▸ **TASK GOAL**:
Without the pictures, can you quote each line below exactly?
(DATA FOR REVIEW begins)
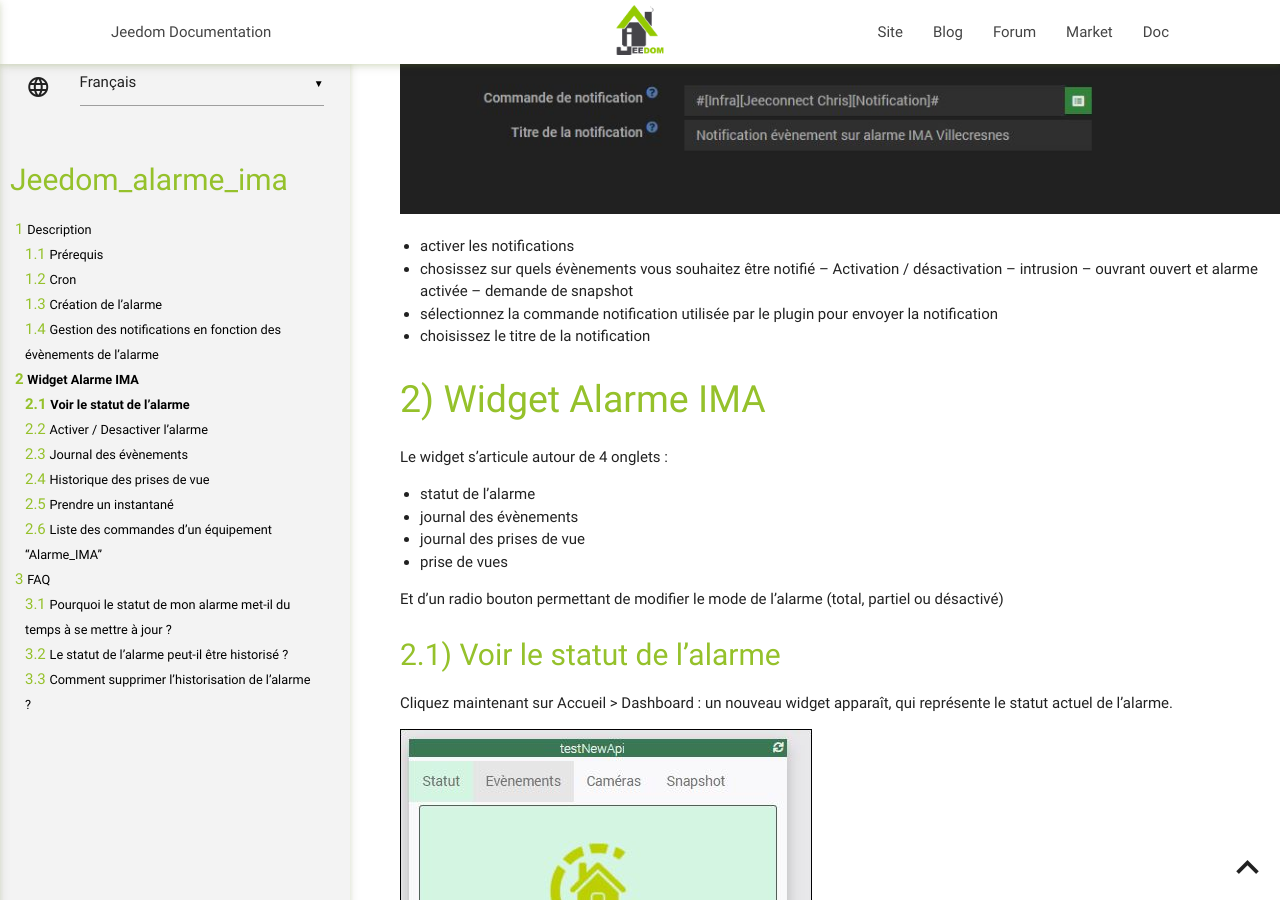
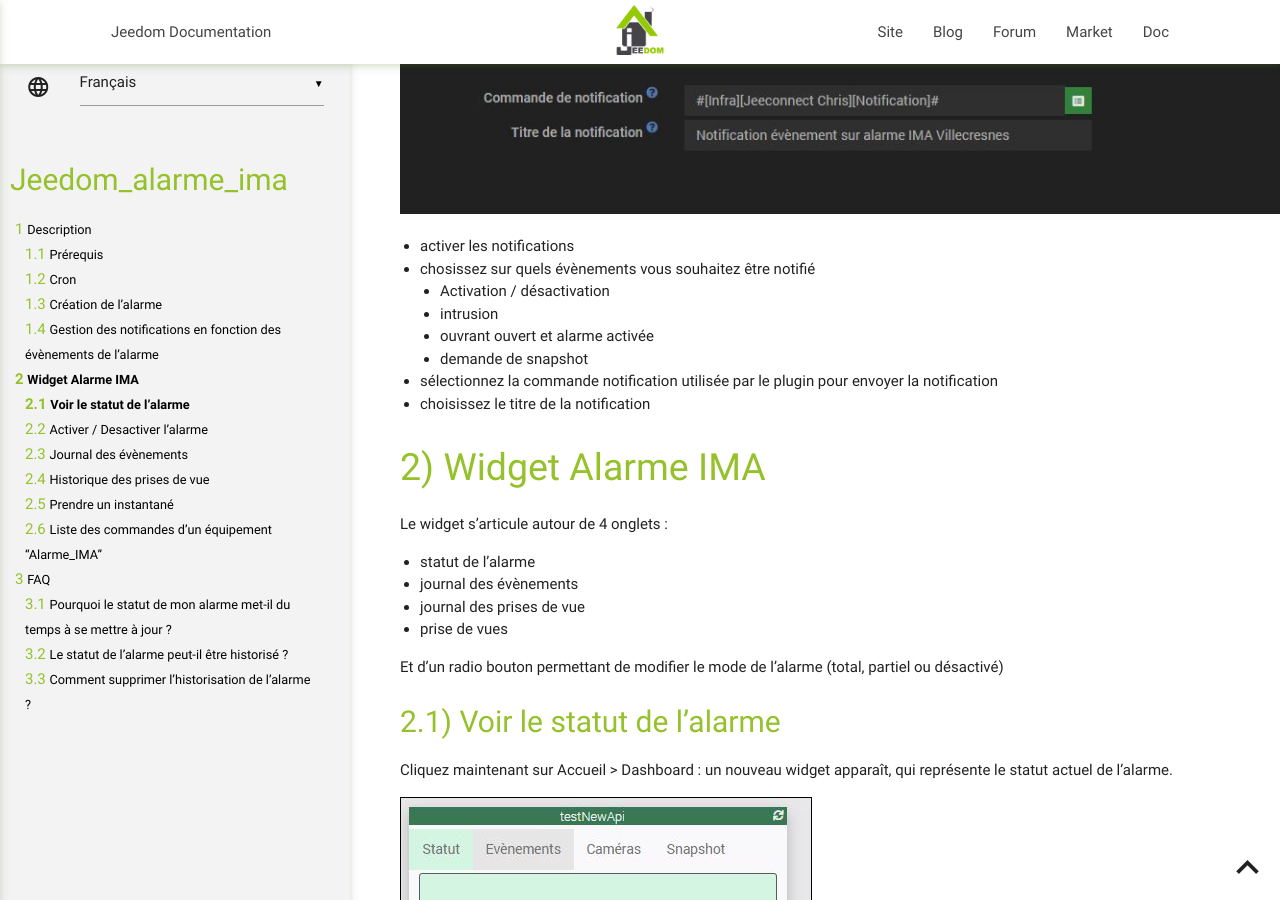
Before and after one commit to lplancke/jeedom_alarme_IMA, a Jekyll site: the page built from docs/fr_FR/index.md, in a window 1280 px wide and 900 px high, scrolled down 2220 px. Built offline with Jekyll 4.4.1, drawn with Linux system fonts in a browser that asks for light colours; our own code applies the rules of GitHub Pages for plain Markdown files.

Commit message:
update doc

```diff
--- a/docs/fr_FR/index.md
+++ b/docs/fr_FR/index.md
@@ -69,10 +69,10 @@ Gestion des notifications en fonction des évènements de l'alarme
 
 - activer les notifications
 - chosissez sur quels évènements vous souhaitez être notifié
--- Activation / désactivation
--- intrusion
--- ouvrant ouvert et alarme activée
--- demande de snapshot
+	+ Activation / désactivation
+	+ intrusion
+	+ ouvrant ouvert et alarme activée
+	+ demande de snapshot
 - sélectionnez la commande notification utilisée par le plugin pour envoyer la notification
 - choisissez le titre de la notification
 
```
(DATA FOR REVIEW ends)
▸ **EXPECTED ANSWER**:
Before and after one commit to lplancke/jeedom_alarme_IMA, a Jekyll site: the page built from docs/fr_FR/index.md, in a window 1280 px wide and 900 px high, scrolled down 2220 px. Built offline with Jekyll 4.4.1, drawn with Linux system fonts in a browser that asks for light colours; our own code applies the rules of GitHub Pages for plain Markdown files.

Commit message:
update doc

```diff
--- a/docs/fr_FR/index.md
+++ b/docs/fr_FR/index.md
@@ -69,10 +69,10 @@ Gestion des notifications en fonction des évènements de l'alarme
 
 - activer les notifications
 - chosissez sur quels évènements vous souhaitez être notifié
--- Activation / désactivation
--- intrusion
--- ouvrant ouvert et alarme activée
--- demande de snapshot
+	+ Activation / désactivation
+	+ intrusion
+	+ ouvrant ouvert et alarme activée
+	+ demande de snapshot
 - sélectionnez la commande notification utilisée par le plugin pour envoyer la notification
 - choisissez le titre de la notification
 
```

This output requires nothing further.